Beatrice Riddell, a pioneer in Canadian biz journalism
James Bagnall of The Ottawa Citizen writes about Beatrice Riddell, former associate editor of The Financial Post and one of the first female business journalists in Canada.
Bagnall writes, “While female journalists at general-interest daily newspapers across the country were accorded full bylines, McEachern was concerned the paper’s heavy contingent of male readers would be wary if they knew they were reading financial news written by a woman. When her gender was finally revealed some years later, 10 readers apparently cancelled their subscriptions.
“The conservatism ran deep at The Financial Post. Up until the 1960s, male reporters were expected to wear suits when meeting with sources. John Bayne Maclean (known as ‘The Colonel’) had launched the publication in 1907 with two overarching goals: to make business writing more accessible to ordinary investors, and to make the FP’s pages interesting to ‘every young man determined to make a success of life.’
“The sexism went beyond bylines.
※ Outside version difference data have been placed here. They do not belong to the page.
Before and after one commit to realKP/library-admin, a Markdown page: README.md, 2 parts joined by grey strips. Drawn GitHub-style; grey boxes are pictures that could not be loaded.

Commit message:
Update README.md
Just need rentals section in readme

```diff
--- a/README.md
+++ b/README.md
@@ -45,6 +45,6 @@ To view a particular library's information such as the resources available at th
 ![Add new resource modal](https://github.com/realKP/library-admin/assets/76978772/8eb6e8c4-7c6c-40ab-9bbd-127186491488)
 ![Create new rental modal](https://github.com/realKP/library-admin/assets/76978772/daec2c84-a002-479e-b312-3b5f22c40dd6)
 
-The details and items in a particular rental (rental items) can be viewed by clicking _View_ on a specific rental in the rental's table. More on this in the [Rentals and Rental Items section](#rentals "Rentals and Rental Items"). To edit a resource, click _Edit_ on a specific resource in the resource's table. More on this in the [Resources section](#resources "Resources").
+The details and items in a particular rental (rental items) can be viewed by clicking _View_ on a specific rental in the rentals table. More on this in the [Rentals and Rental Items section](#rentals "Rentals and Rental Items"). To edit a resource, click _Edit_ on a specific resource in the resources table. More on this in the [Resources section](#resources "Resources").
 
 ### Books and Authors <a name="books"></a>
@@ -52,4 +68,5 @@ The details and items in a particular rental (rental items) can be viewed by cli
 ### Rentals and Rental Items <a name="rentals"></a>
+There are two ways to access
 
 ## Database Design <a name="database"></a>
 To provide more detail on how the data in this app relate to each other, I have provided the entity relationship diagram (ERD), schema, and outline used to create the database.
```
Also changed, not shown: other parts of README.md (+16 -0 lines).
Not only was Bea paid less than her male colleagues in her early FP years, she found that some news conferences on financial topics took place in all-male clubs. This prompted her to make alternative arrangements to meet with sources.
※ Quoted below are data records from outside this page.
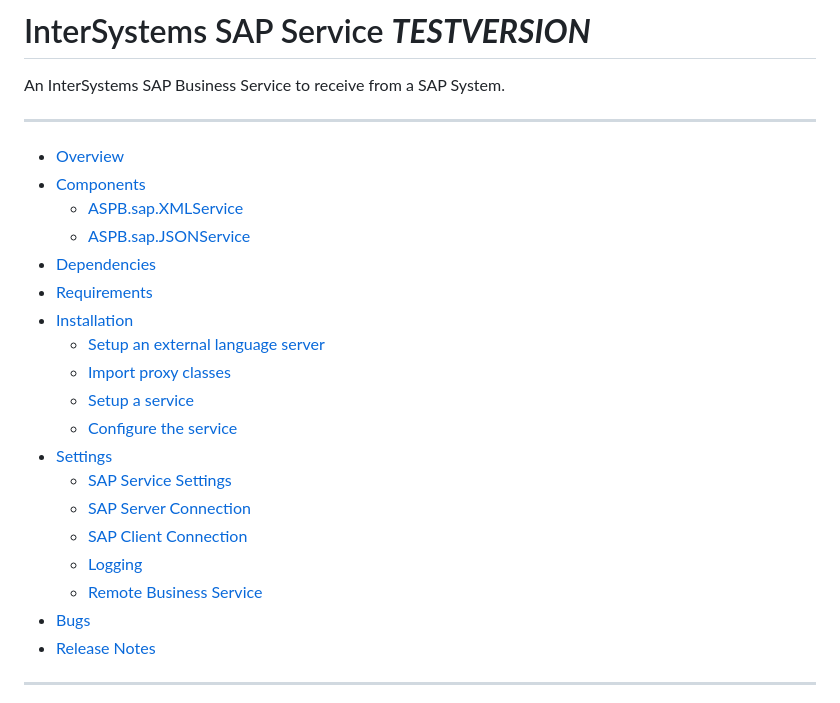
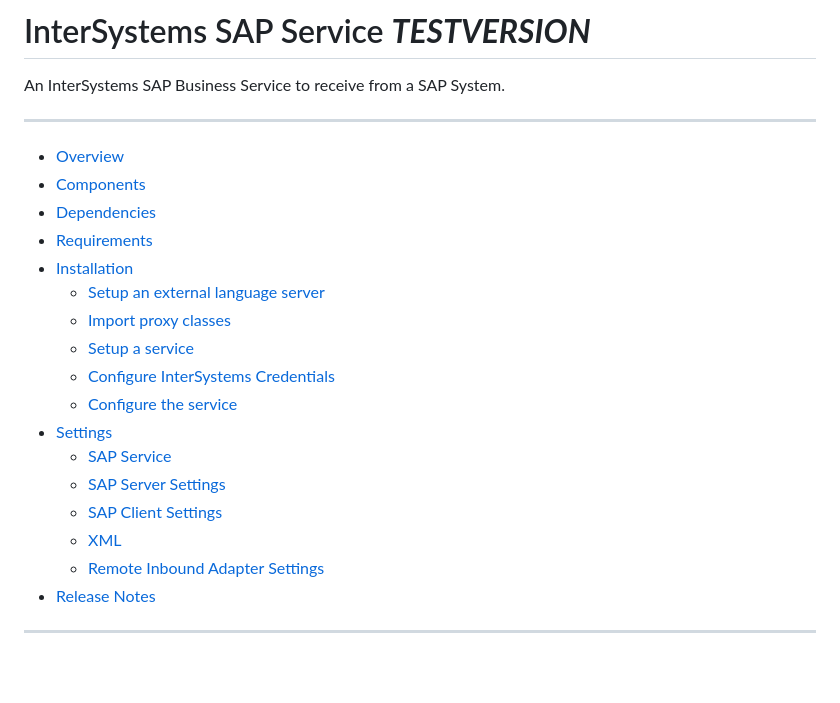
Before and after one commit to intersystems-dach/intersystems-sap-service, a Markdown page: README.md, the part around the change printed below. Drawn GitHub-style; blank space fills up the shorter version.

```diff
--- a/README.md
+++ b/README.md
@@ -8,22 +8,20 @@ An InterSystems SAP Business Service to receive from a SAP System.
 
 -   [Overview](#overview)
 -   [Components](#components)
-    -   [ASPB.sap.XMLService](#aspbsapxmlservice)
-    -   [ASPB.sap.JSONService](#aspbsapjsonservice)
 -   [Dependencies](#dependencies)
 -   [Requirements](#requirements)
 -   [Installation](#installation)
     -   [Setup an external language server](#setup-an-external-language-server)
     -   [Import proxy classes](#import-proxy-classes)
     -   [Setup a service](#setup-a-service)
+    -   [Configure InterSystems Credentials](#configure-intersystems-credentials)
     -   [Configure the service](#configure-the-service)
 -   [Settings](#settings)
-    -   [SAP Service Settings](#sap-service-settings)
-    -   [SAP Server Connection](#sap-server-connection)
-    -   [SAP Client Connection](#sap-client-connection)
-    -   [Logging](#logging)
-    -   [Remote Business Service](#remote-business-service)
--   [Bugs](#bugs)
+    -   [SAP Service](#sap-service)
+    -   [SAP Server Settings](#sap-server-settings)
+    -   [SAP Client Settings](#sap-client-settings)
+    -   [XML](#xml)
+    -   [Remote Inbound Adapter Settings](#remote-inbound-adapter-settings)
 -   [Release Notes](#release-notes)
 
 ---
```
Also changed, not shown: other parts of README.md (+42 -39 lines).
“The workaround turned out to be an advantage, however, allowing Bea the luxury of extended one-on-one discussions, without male competitors intruding. These sessions helped her develop the deep expertise that became the hallmark of her writing at the Financial Post.”
Read more here.